-- Data records follows --
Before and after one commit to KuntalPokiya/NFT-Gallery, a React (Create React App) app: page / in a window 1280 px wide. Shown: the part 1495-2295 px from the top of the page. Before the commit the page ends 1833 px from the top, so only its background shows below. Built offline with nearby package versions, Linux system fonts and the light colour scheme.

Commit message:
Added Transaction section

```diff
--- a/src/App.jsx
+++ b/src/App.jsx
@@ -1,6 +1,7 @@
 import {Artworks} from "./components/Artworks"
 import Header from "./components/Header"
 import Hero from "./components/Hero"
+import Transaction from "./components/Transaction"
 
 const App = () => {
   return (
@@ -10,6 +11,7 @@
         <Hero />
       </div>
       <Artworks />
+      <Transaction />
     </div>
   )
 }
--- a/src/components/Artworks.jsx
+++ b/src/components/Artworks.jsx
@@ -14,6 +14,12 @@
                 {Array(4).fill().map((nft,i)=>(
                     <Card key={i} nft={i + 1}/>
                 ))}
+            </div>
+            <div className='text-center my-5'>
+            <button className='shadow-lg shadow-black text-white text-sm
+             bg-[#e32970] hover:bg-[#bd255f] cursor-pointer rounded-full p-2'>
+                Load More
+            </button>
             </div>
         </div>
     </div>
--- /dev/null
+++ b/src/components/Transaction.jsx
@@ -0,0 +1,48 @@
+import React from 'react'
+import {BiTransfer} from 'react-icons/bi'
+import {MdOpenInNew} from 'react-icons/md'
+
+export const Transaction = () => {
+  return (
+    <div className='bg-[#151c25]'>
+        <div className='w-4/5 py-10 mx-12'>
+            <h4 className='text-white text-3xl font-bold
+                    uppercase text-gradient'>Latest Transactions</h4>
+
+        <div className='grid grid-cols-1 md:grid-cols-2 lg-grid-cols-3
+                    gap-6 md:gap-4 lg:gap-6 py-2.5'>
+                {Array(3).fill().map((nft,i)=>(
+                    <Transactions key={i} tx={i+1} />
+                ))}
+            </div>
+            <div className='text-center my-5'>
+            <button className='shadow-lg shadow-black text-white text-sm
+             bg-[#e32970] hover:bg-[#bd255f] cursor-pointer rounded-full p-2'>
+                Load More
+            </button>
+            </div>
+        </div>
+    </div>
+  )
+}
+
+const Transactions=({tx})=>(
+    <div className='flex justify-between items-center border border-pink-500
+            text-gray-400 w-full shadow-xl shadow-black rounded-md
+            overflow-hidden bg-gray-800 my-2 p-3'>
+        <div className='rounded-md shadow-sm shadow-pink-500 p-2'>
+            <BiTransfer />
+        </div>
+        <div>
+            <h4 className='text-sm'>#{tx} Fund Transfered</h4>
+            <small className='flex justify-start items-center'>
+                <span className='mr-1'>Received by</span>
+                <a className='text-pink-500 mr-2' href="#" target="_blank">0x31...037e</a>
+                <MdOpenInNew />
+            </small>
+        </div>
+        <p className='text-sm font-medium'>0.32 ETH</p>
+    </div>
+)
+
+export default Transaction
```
-- Data records concluded --
-- Data records follows --
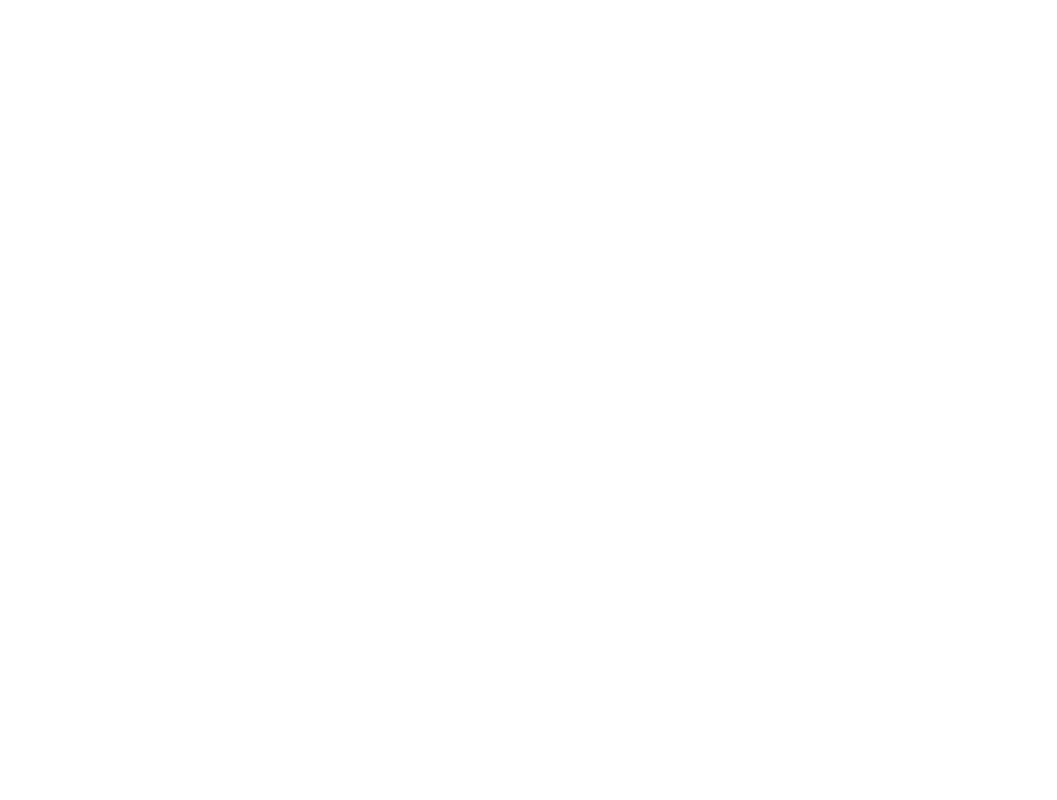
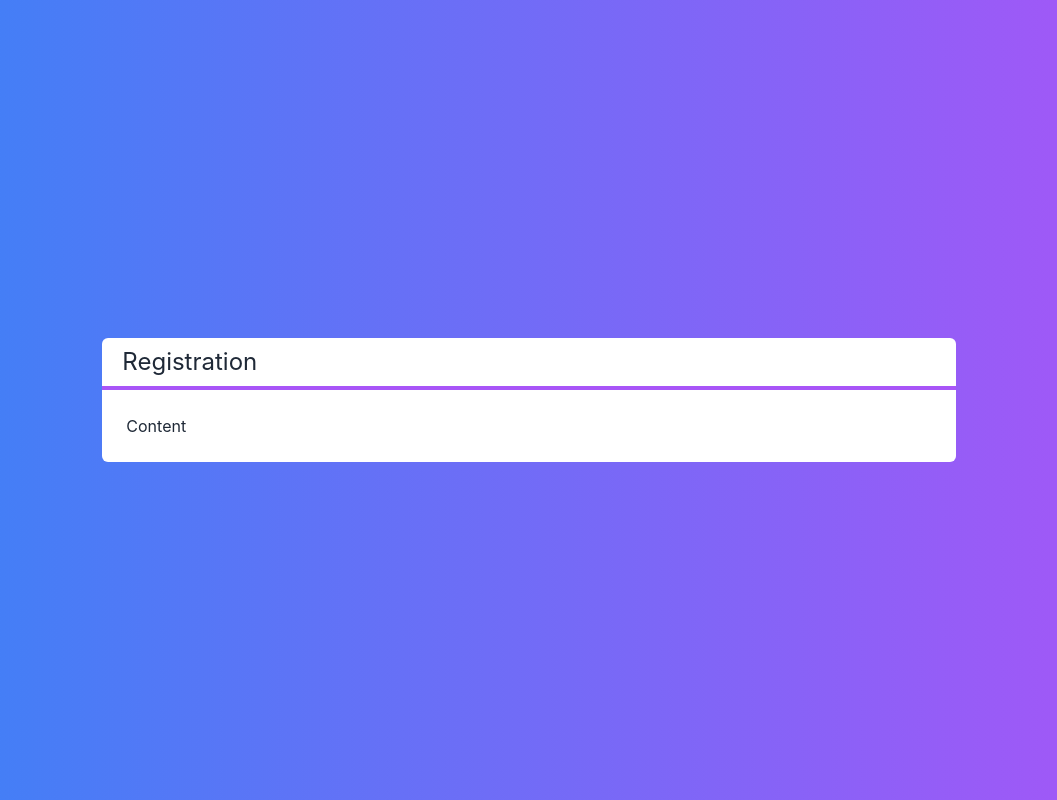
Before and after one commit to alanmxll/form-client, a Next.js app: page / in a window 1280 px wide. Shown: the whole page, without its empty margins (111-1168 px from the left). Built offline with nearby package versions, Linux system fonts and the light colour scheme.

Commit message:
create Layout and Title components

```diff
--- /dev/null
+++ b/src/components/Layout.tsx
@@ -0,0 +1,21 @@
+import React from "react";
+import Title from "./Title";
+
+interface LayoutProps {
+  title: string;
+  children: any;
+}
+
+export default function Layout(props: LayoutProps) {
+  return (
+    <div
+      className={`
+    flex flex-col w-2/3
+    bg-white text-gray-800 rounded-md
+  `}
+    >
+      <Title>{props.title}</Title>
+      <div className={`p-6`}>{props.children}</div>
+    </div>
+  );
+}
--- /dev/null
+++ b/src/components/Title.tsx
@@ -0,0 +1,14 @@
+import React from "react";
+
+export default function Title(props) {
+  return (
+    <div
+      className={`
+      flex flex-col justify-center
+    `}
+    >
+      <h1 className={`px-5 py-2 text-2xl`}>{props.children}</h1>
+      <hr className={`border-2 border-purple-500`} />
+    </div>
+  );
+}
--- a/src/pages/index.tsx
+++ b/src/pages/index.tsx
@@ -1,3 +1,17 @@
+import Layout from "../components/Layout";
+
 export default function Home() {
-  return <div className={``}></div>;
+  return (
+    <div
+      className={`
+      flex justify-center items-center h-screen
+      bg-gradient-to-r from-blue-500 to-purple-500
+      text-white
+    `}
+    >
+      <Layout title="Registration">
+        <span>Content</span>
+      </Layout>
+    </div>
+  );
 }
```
-- Data records concluded --
Show the lines of the entries that include the string "center", copying each in full.

+            <div className='text-center my-5'>
+            <div className='text-center my-5'>
+    <div className='flex justify-between items-center border border-pink-500
+            <small className='flex justify-start items-center'>
+      flex flex-col justify-center
+      flex justify-center items-center h-screen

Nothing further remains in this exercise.